## Assigned task
Every line in the records below that holds the word "creative" is to be copied.

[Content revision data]
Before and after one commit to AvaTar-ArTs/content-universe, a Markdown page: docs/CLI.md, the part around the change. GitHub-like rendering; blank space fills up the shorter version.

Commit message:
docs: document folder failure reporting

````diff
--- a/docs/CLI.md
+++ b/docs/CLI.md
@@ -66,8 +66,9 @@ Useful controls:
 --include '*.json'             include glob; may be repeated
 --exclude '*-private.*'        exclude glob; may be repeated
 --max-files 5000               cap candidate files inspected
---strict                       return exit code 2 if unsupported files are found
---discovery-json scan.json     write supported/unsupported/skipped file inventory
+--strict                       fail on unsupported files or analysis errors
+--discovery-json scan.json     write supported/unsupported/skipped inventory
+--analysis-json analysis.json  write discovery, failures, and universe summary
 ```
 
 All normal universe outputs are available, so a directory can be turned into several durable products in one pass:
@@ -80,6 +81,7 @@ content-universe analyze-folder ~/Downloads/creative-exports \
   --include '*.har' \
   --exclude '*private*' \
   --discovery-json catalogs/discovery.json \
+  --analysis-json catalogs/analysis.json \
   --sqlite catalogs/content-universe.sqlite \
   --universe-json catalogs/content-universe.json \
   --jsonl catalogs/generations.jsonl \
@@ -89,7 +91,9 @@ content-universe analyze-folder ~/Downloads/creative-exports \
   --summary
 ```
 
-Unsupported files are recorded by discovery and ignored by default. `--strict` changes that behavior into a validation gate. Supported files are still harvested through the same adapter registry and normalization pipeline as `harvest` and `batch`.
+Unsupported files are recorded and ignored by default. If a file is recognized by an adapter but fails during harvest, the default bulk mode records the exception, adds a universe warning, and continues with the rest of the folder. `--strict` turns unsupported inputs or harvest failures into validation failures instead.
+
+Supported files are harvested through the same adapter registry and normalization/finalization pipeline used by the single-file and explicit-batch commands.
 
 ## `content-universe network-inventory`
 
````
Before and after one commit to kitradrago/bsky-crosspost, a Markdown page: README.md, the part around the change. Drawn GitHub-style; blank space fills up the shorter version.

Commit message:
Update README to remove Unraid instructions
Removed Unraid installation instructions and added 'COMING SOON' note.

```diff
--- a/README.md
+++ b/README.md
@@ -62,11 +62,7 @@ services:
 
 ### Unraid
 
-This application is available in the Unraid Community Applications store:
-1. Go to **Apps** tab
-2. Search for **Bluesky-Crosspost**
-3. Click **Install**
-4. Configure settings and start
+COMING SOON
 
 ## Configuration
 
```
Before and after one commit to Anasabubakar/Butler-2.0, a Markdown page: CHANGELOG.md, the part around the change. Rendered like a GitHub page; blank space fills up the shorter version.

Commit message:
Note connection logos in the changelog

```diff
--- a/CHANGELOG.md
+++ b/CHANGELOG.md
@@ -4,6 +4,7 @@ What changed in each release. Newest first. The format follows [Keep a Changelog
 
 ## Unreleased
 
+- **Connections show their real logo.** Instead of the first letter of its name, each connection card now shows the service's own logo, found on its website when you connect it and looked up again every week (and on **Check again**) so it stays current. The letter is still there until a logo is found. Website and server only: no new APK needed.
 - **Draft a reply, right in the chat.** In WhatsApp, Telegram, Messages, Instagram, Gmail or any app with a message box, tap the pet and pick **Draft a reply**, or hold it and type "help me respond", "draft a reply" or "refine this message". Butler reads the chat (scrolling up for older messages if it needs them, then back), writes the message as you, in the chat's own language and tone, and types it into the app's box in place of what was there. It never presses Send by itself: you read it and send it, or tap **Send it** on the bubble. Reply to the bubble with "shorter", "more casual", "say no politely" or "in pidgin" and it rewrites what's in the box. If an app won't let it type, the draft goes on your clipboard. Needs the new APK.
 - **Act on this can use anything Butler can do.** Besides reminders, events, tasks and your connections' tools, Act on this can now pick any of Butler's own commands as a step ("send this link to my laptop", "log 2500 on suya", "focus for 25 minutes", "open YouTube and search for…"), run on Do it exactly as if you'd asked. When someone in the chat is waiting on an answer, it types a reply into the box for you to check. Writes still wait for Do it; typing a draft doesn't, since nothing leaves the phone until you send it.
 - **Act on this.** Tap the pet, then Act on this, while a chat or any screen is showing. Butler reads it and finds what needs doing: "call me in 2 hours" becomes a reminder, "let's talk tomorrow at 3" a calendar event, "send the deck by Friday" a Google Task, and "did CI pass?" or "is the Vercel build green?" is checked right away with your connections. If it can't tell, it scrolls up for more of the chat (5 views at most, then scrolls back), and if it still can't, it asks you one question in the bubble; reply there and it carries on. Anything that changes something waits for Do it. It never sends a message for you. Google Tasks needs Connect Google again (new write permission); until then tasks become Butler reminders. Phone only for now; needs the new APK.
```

## Written reply
@@ -80,6 +81,7 @@ content-universe analyze-folder ~/Downloads/creative-exports \
@@ -89,7 +91,9 @@ content-universe analyze-folder ~/Downloads/creative-exports \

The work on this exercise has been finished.